Callamard’s actions come three months after demands began mounting among international organizations that promote press freedom and human rights for a U.N.-led independent investigation into Khashoggi’s murder. The Washington Post columnist was killed inside the Saudi Consulate in Istanbul, Turkey on October 2.
Turkish officials called for an international investigation and complained that Saudi Arabia had been less than cooperative. The kingdom indicted 11 people in the killing, including some from the prince’s entourage, and was seeking the death penalty against five of them.
Callamard, who directs Columbia University’s Global Freedom of Expression and worked with British human rights organization Article 19 and Amnesty International, told a U.N. press briefing in October that she believed Khashoggi’s death was an extrajudicial killing.
“Even Saudi Arabia itself has admitted that the crime was premeditated, that it involved state officials, that whether or not they acted in the name of the state — that remains to be discussed and investigated,” Callamard said.
“But from where I sit, from the standpoint of international human rights law,” she said, “these bear all the hallmarks of extrajudicial executions, and until I am proven otherwise, I will have to assume that this is the case.”
A leading voice of dissent silenced
In November, Callamard and two other special rapporteurs for freedom of expression and enforced disappearances sent a letter to U.N. Secretary-General António Guterres.
They asked him to use his authority to establish an independent U.N.-led investigation into the crime. “We believe that such an investigation is critical to uncovering the truth of what happened to Mr. Khashoggi and determining consequences for his killing,” they wrote.
After the 59-year-old writer vanished inside the consulate, it took 17 days for Saudi officials to acknowledge he died there.
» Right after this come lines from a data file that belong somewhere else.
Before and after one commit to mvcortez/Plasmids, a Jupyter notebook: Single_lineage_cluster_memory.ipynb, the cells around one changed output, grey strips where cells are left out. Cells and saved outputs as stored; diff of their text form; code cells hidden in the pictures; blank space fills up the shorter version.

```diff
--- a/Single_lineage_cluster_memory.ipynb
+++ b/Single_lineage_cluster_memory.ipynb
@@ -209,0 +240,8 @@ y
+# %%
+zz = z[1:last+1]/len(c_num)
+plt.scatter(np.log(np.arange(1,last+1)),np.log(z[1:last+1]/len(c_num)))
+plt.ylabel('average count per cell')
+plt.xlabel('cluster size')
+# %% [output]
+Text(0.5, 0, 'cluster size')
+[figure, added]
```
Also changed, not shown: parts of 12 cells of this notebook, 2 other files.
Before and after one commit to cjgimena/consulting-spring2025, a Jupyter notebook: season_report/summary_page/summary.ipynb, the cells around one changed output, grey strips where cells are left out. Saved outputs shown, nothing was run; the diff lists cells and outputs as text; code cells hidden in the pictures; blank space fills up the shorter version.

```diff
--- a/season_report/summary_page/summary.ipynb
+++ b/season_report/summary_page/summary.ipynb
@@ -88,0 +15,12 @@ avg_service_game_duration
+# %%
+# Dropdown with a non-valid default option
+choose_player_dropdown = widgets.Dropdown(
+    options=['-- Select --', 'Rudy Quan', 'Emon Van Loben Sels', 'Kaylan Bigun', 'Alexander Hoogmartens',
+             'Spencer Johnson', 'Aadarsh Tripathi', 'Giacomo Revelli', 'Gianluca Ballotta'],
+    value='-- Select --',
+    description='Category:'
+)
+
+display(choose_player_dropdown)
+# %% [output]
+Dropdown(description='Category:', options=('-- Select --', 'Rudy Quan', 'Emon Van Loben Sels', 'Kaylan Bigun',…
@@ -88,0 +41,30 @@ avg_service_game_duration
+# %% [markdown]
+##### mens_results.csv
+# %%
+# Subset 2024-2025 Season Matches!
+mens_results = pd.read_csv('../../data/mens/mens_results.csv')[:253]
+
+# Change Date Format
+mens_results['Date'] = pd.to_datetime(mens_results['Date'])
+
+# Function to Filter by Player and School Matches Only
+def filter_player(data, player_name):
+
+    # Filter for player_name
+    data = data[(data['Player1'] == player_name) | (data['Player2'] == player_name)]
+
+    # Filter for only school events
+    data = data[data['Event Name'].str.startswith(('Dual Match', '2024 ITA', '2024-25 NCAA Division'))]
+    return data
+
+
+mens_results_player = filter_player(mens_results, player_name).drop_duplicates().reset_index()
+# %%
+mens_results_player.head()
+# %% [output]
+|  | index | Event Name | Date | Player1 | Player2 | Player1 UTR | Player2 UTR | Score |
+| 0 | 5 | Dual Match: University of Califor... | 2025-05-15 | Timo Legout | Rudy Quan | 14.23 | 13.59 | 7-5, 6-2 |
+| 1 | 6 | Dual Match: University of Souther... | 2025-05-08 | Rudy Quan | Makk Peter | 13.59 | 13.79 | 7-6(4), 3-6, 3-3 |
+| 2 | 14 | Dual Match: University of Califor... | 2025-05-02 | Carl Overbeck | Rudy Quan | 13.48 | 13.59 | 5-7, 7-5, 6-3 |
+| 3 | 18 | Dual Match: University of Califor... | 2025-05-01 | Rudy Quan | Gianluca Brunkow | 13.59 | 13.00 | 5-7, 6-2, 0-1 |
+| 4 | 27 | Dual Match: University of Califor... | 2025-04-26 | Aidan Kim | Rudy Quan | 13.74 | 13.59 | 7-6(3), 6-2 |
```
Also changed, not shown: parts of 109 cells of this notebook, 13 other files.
U.N. human rights chief Michele Bachelet, who heads OHCHR, has said Khashoggi’s family and the world deserve to know the truth about his apparent assassination and dismemberment by a Saudi hit squad.
Khashoggi, who was born into a privileged family in 1958, had a circle of relations that included Princess Diana’s boyfriend Dodi Fayed and Saudi arms dealer Adnan Khashoggi. He graduated from Indiana State University and worked for several Saudi-based Arabic and English-language newspapers.
He had close ties to the royal family, working as an adviser to a former intelligence chief. He became a respected voice of moderation in the Arab world and a strong critic of Saudi Arabia’s crown prince Mohammed Bin Salman for silencing opposition and entangling Yemen’s conflict.
With two sons and two daughters from a first marriage, Khashoggi was planning to get remarried to his fiancée Hatice Cengiz, a doctoral student at a university in Istanbul, the day after he entered the consulate. He had gone previously to the consulate to get a document that he needed, but was told to return.
When he did, he was suspicious, because he stationed Cengiz outside the consulate with two mobile phones and instructed her to call an adviser to the Turkish president if he did not reappear. She waited more than 10 hours, and returned the next morning when he had still not come out.